Feb. 16 (UPI) -- North Dakota Gov. Doug Burgum ordered an emergency evacuation of the Dakota Access pipeline protest camp, citing environmental damage and a flood threat.
The Oseti Sakowin camp, on the edge of the Standing Rock Sioux Reservation, is the site of protests against an oil pipeline under construction in the area. Demonstrators have spent several months at the camp in Morton County, and a cleanup effort, derided as slow by state officials, began in January.
The Republican governor signed the order out of "concern for the safety of people who are residing on U.S. Army Corps of Engineers land in southern Morton County and to avoid an ecological disaster to the Missouri River," a statement from the governor's office said.
It noted increasing temperatures and accelerated snow melt in the area could cause environmental damage to the area, which is on a flood plain.
"The National Weather Service reports that the Cannonball River should be on the watch for rising water levels and an increased risk of ice jams later this week. Due to these conditions, the governor's emergency order addresses safety concerns to human life as anyone in the floodplain is at risk for possible injury or death. The order also addresses the need to protect the Missouri River from the waste that will flow into the Cannonball River and Lake Oahe if the camp is not cleared and the cleanup expedited."

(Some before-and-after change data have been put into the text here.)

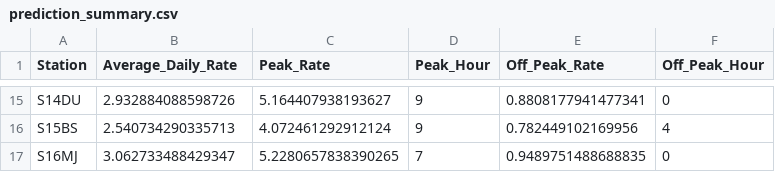
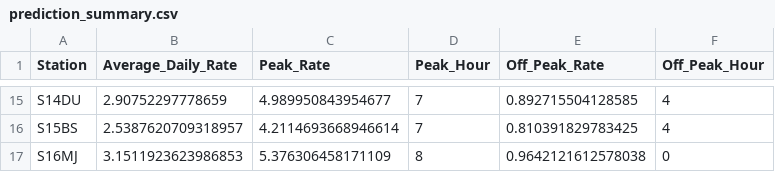
Before and after one commit to ahmfuad/metro-scheduler, a CSV file: Adaptive_Optimizer/predictions/prediction_summary.csv, drawn as a sheet; only a part is shown, gaps mark what is left out; the diff covers the shown part only; the diff names each change by its address in the sheet, - before the commit and + after, or states it on an @@ line.

```diff
--- a/Adaptive_Optimizer/predictions/prediction_summary.csv
+++ b/Adaptive_Optimizer/predictions/prediction_summary.csv
-B15 (Average_Daily_Rate): 2.932884088598726
+B15 (Average_Daily_Rate): 2.90752297778659
-C15 (Peak_Rate): 5.164407938193627
+C15 (Peak_Rate): 4.989950843954677
-D15:D16 (Peak_Hour): 9
+D15:D16 (Peak_Hour): 7
-E15 (Off_Peak_Rate): 0.8808177941477341
+E15 (Off_Peak_Rate): 0.892715504128585
-F15 (Off_Peak_Hour): 0
+F15 (Off_Peak_Hour): 4
-B16 (Average_Daily_Rate): 2.540734290335713
+B16 (Average_Daily_Rate): 2.5387620709318957
-C16 (Peak_Rate): 4.072461292912124
+C16 (Peak_Rate): 4.2114693668946614
-E16 (Off_Peak_Rate): 0.782449102169956
+E16 (Off_Peak_Rate): 0.810391829783425
-B17 (Average_Daily_Rate): 3.062733488429347
+B17 (Average_Daily_Rate): 3.1511923623986853
-C17 (Peak_Rate): 5.2280657838390265
+C17 (Peak_Rate): 5.376306458171109
-D17 (Peak_Hour): 7
+D17 (Peak_Hour): 8
-E17 (Off_Peak_Rate): 0.9489751488688835
+E17 (Off_Peak_Rate): 0.9642121612578038
```
Also changed, not shown: 62 edited cells elsewhere in this file, Adaptive_Optimizer/predictions/hourly_predictions.csv, 18 other files.
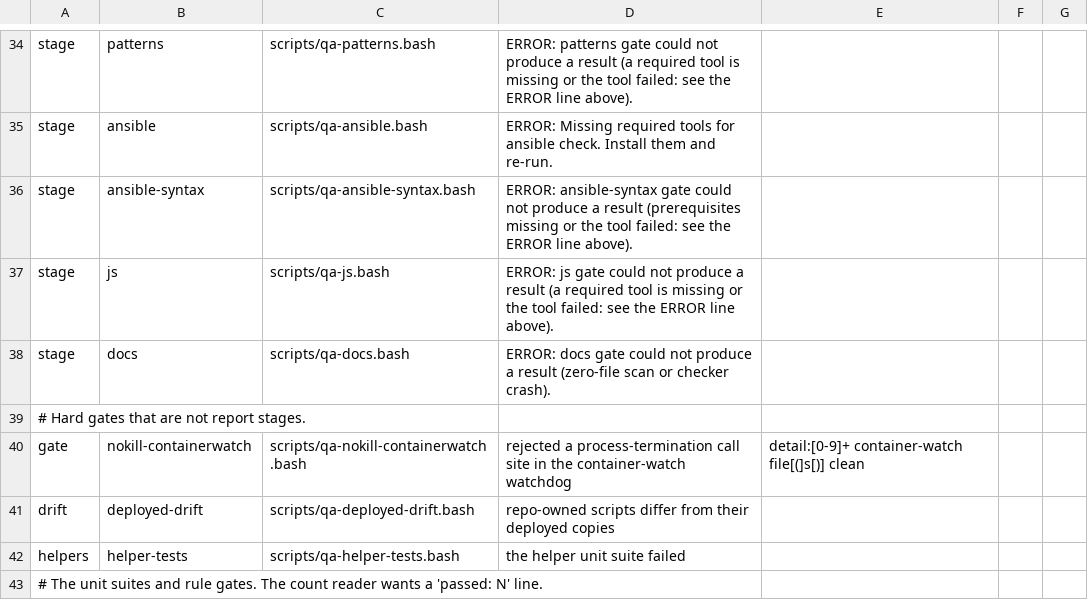
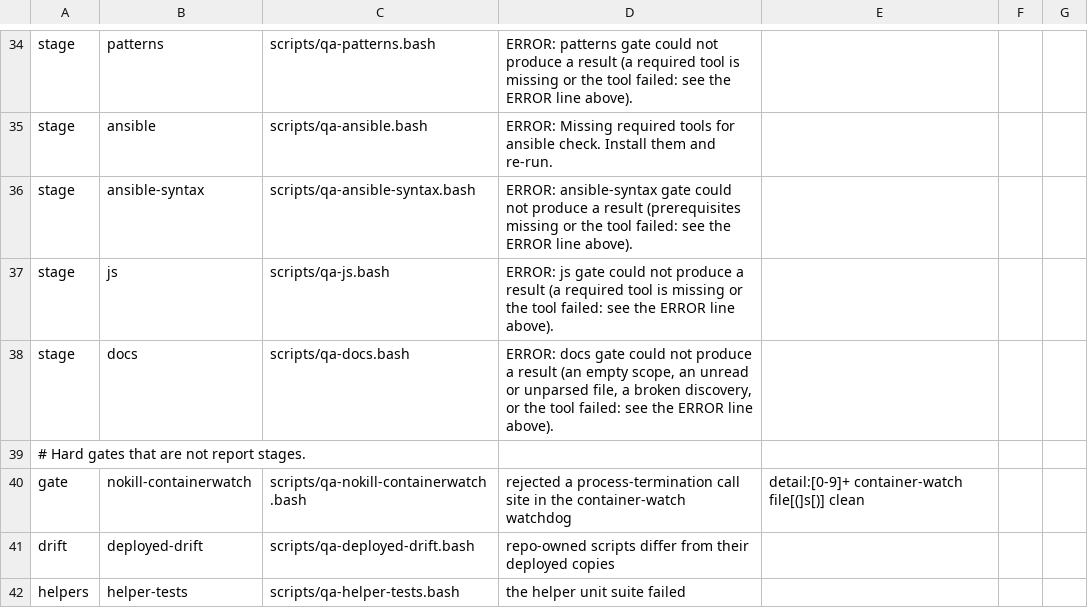
Before and after one commit to LongTermSupport/fedora-desktop, a TSV file: scripts/qa-gates.tsv, drawn as a sheet; only a part is shown, gaps mark what is left out; the shorter side is filled out with more unchanged rows.

```diff
--- a/scripts/qa-gates.tsv
+++ b/scripts/qa-gates.tsv
@@ -37,3 +37,3 @@ stage	ansible-syntax	scripts/qa-ansible-syntax.bash	ERROR: ansible-syntax gate c
 stage	js	scripts/qa-js.bash	ERROR: js gate could not produce a result (a required tool is missing or the tool failed: see the ERROR line above).
-stage	docs	scripts/qa-docs.bash	ERROR: docs gate could not produce a result (zero-file scan or checker crash).
+stage	docs	scripts/qa-docs.bash	ERROR: docs gate could not produce a result (an empty scope, an unread or unparsed file, a broken discovery, or the tool failed: see the ERROR line above).
 # Hard gates that are not report stages.
```
Also changed, not shown: 30 other files.
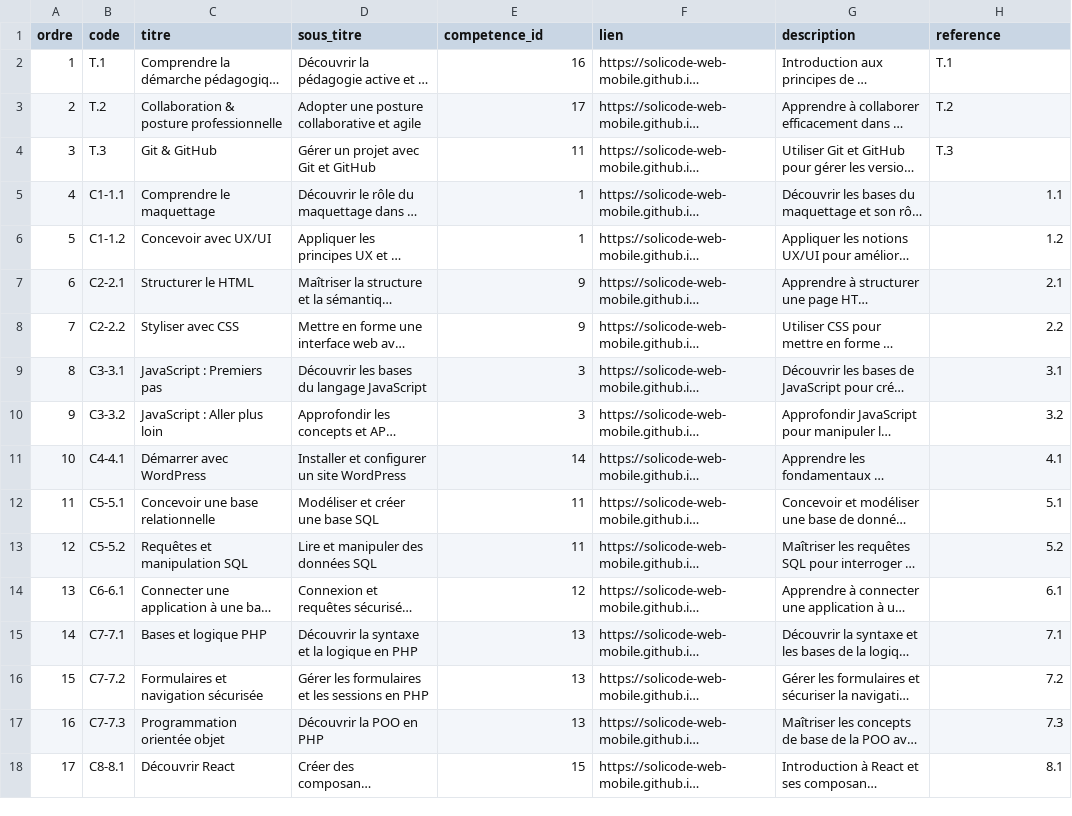
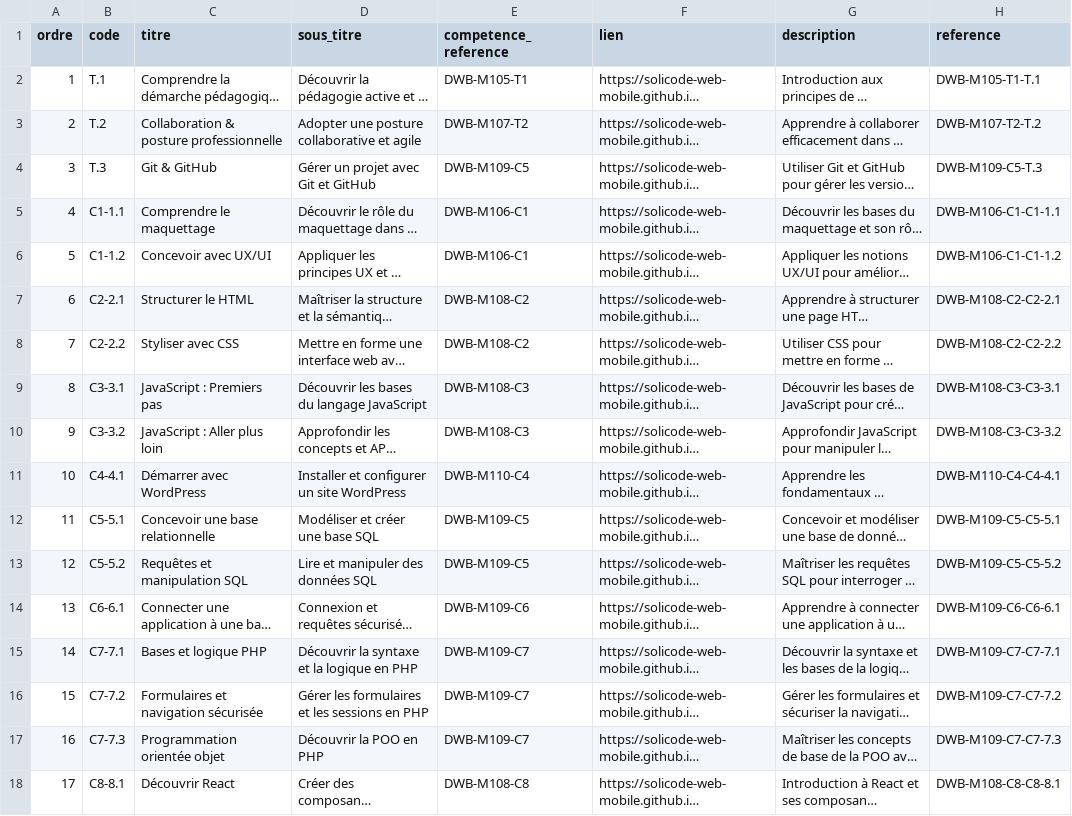
Before and after one commit to solicode-lms/app, a CSV file: modules/PkgCompetences/Database/data/microCompetences.csv, drawn as a sheet; long unchanged cells end in …; the diff names each change by its address in the sheet, - before the commit and + after, or states it on an @@ line.

```diff
--- a/modules/PkgCompetences/Database/data/microCompetences.csv
+++ b/modules/PkgCompetences/Database/data/microCompetences.csv
-E1: competence_id
+E1: competence_reference
-E2 (competence_reference): 16
+E2 (competence_reference): DWB-M105-T1
-H2 (reference): T.1
+H2 (reference): DWB-M105-T1-T.1
-E3 (competence_reference): 17
+E3 (competence_reference): DWB-M107-T2
-H3 (reference): T.2
+H3 (reference): DWB-M107-T2-T.2
-E4 (competence_reference): 11
+E4 (competence_reference): DWB-M109-C5
-H4 (reference): T.3
+H4 (reference): DWB-M109-C5-T.3
-E5:E6 (competence_reference): 1
+E5:E6 (competence_reference): DWB-M106-C1
-H5 (reference): 1.1
+H5 (reference): DWB-M106-C1-C1-1.1
-H6 (reference): 1.2
+H6 (reference): DWB-M106-C1-C1-1.2
-E7:E8 (competence_reference): 9
+E7:E8 (competence_reference): DWB-M108-C2
-H7 (reference): 2.1
+H7 (reference): DWB-M108-C2-C2-2.1
-H8 (reference): 2.2
+H8 (reference): DWB-M108-C2-C2-2.2
-E9:E10 (competence_reference): 3
+E9:E10 (competence_reference): DWB-M108-C3
-H9 (reference): 3.1
+H9 (reference): DWB-M108-C3-C3-3.1
-H10 (reference): 3.2
+H10 (reference): DWB-M108-C3-C3-3.2
-E11 (competence_reference): 14
+E11 (competence_reference): DWB-M110-C4
-H11 (reference): 4.1
+H11 (reference): DWB-M110-C4-C4-4.1
-E12:E13 (competence_reference): 11
+E12:E13 (competence_reference): DWB-M109-C5
-H12 (reference): 5.1
+H12 (reference): DWB-M109-C5-C5-5.1
-H13 (reference): 5.2
+H13 (reference): DWB-M109-C5-C5-5.2
-E14 (competence_reference): 12
+E14 (competence_reference): DWB-M109-C6
-H14 (reference): 6.1
+H14 (reference): DWB-M109-C6-C6-6.1
-E15:E17 (competence_reference): 13
+E15:E17 (competence_reference): DWB-M109-C7
-H15 (reference): 7.1
+H15 (reference): DWB-M109-C7-C7-7.1
-H16 (reference): 7.2
+H16 (reference): DWB-M109-C7-C7-7.2
-H17 (reference): 7.3
+H17 (reference): DWB-M109-C7-C7-7.3
-E18 (competence_reference): 15
+E18 (competence_reference): DWB-M108-C8
-H18 (reference): 8.1
+H18 (reference): DWB-M108-C8-C8-8.1
```
Also changed, not shown: modules/PkgCompetences/Database/data/competences.csv, modules/PkgFormation/Database/data/modules.csv, 11 other files.
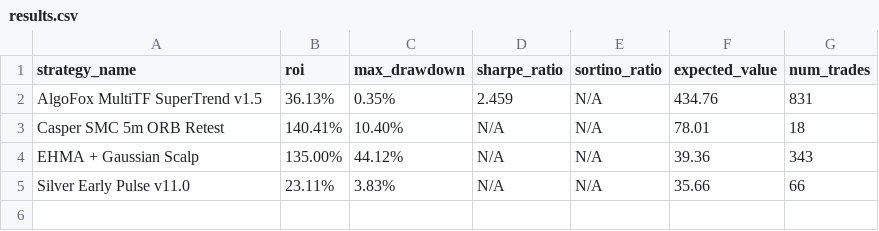
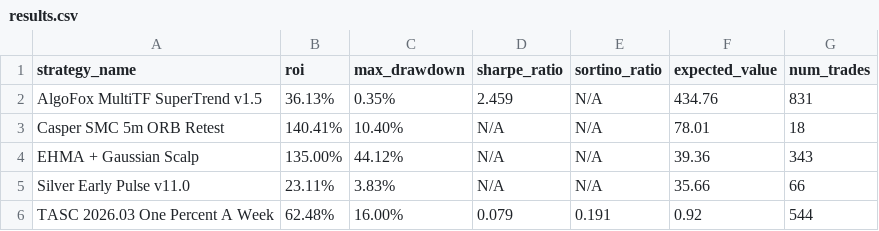
Before and after one commit to kirril803-dotcom/openclaw-backtests, a CSV file: results.csv, drawn as a sheet; the diff names each change by its address in the sheet, - before the commit and + after, or states it on an @@ line.

Commit message:
Add TASC 2026.03 One Percent A Week strategy

```diff
--- a/results.csv
+++ b/results.csv
+row 6: TASC 2026.03 One Percent A Week | 62.48% | 16.00% | 0.079 | 0.191 | 0.92 | 544
```
Also changed, not shown: 17 other files.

The U.S. Army Corps of Engineers ordered a similar evacuation Feb. 3 to those camping on federal property. The governor's office said the Oseti Sakowin camp must be vacated by Feb. 22 to allow private contractors to remove waste from the camp.